National frameworks to address hate crime in Norway
This page provides information on the national frameworks to address hate crime in Norway. The information provided here should be viewed alongside data presented on Norway's hate crime report page.
Hate crime recording and data collection
Hate crimes are defined as offences motivated by a person's religion or belief, skin colour, national, or ethnic origin, sexual orientation, gender identity, gender expression, disability or other circumstances relating to groups with a particular need for protection.

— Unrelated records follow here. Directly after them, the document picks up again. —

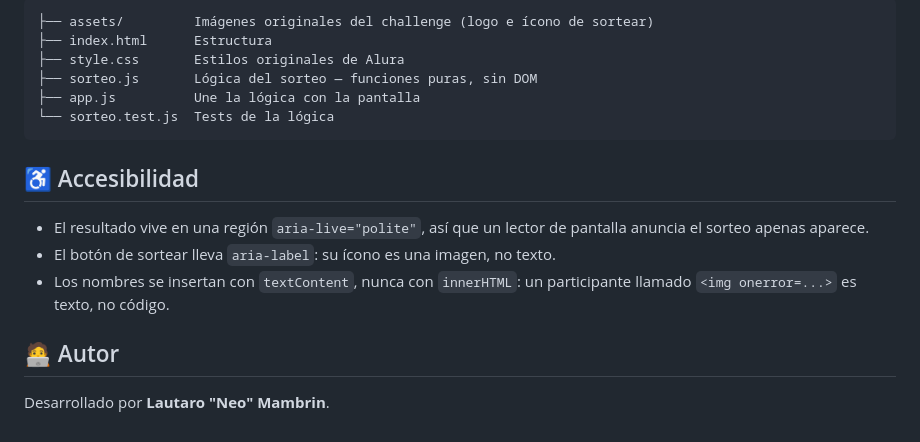
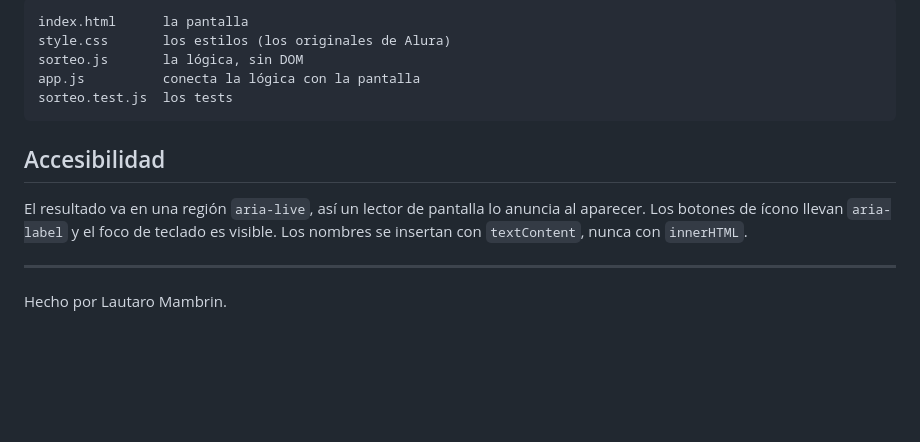
Before and after one commit to Neo236/amigo-secreto, a Markdown page: README.md, the part around one of its changes. Drawn GitHub-style; blank space fills up the shorter version.

````diff
--- a/README.md
+++ b/README.md
@@ -73,21 +62,18 @@ sin eso, un sorteo podría partirse en subgrupos y nadie se daría cuenta.
 
 ```
-├── assets/         Imágenes originales del challenge (logo e ícono de sortear)
-├── index.html      Estructura
-├── style.css       Estilos originales de Alura
-├── sorteo.js       Lógica del sorteo — funciones puras, sin DOM
-├── app.js          Une la lógica con la pantalla
-└── sorteo.test.js  Tests de la lógica
+index.html      la pantalla
+style.css       los estilos (los originales de Alura)
+sorteo.js       la lógica, sin DOM
+app.js          conecta la lógica con la pantalla
+sorteo.test.js  los tests
 ```
 
-## ♿ Accesibilidad
+## Accesibilidad
 
-* El resultado vive en una región `aria-live="polite"`, así que un lector de pantalla
-  anuncia el sorteo apenas aparece.
-* El botón de sortear lleva `aria-label`: su ícono es una imagen, no texto.
-* Los nombres se insertan con `textContent`, nunca con `innerHTML`: un participante
-  llamado `<img onerror=...>` es texto, no código.
+El resultado va en una región `aria-live`, así un lector de pantalla lo anuncia al aparecer.
+Los botones de ícono llevan `aria-label` y el foco de teclado es visible. Los nombres se
+insertan con `textContent`, nunca con `innerHTML`.
 
-## 🧑‍💻 Autor
+---
 
-Desarrollado por **Lautaro "Neo" Mambrin**.
+Hecho por Lautaro Mambrin.
````
Also changed, not shown: other parts of README.md (+34 -45 lines), assets/captura-de-pantalla.png.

Hate crimes are recorded separately in the databases of the police and prosecutor's office. They are registered by police as hate crimes when (i) the victim perceives it as such, or (ii) police otherwise identify the bias motive as an aggravating circumstance. In 2018, the Police Directorate issued guidelines for police on registering hate crimes.
Hate crime statistics for the Oslo Police District are regularly published.
The Police Directorate conducts annual public surveys, including questions about the respondents' experiences of hate crime.
Hate crime victim support
Norway offers both general and specialized support to victims of hate crime.
Services are provided both by state-run institutions and civil society organizations. There are dedicated hate crime units in the police, and the police actively reaches out to vulnerable communities.
Victim Support centres operate in all police district. In addition, Oslo Police District has its own "safety programme" to follow up on victims of crimes that occur in public spaces.
The police informs the victim about the investigation and its developments, and sets up direct contact between the victim and a dedicated police officer. There is no established individual needs assessment process. The police, however, uses a technique of investigative interviewing (the so-called "Kreativ" model) that promotes communication, legal protection, ethics, empathy, active listening, and trust through openness. Specialized service providers for victims of hate crime are not integrated into the general victim support scheme in a systematic way. However, there is ongoing co-operation between the police and civil society. If necessary, the police may decide to refer a victim to a specialized civil society support provider.
The police offer special protection measures to vulnerable victims, including victims of hate crime, as part of the "Safety programme". Such special protection measures include maintaining telephone contact, meeting with the victim, and accompanying the victim in public, including at the crime scene. All crime victims can use the counselling services offered by the police.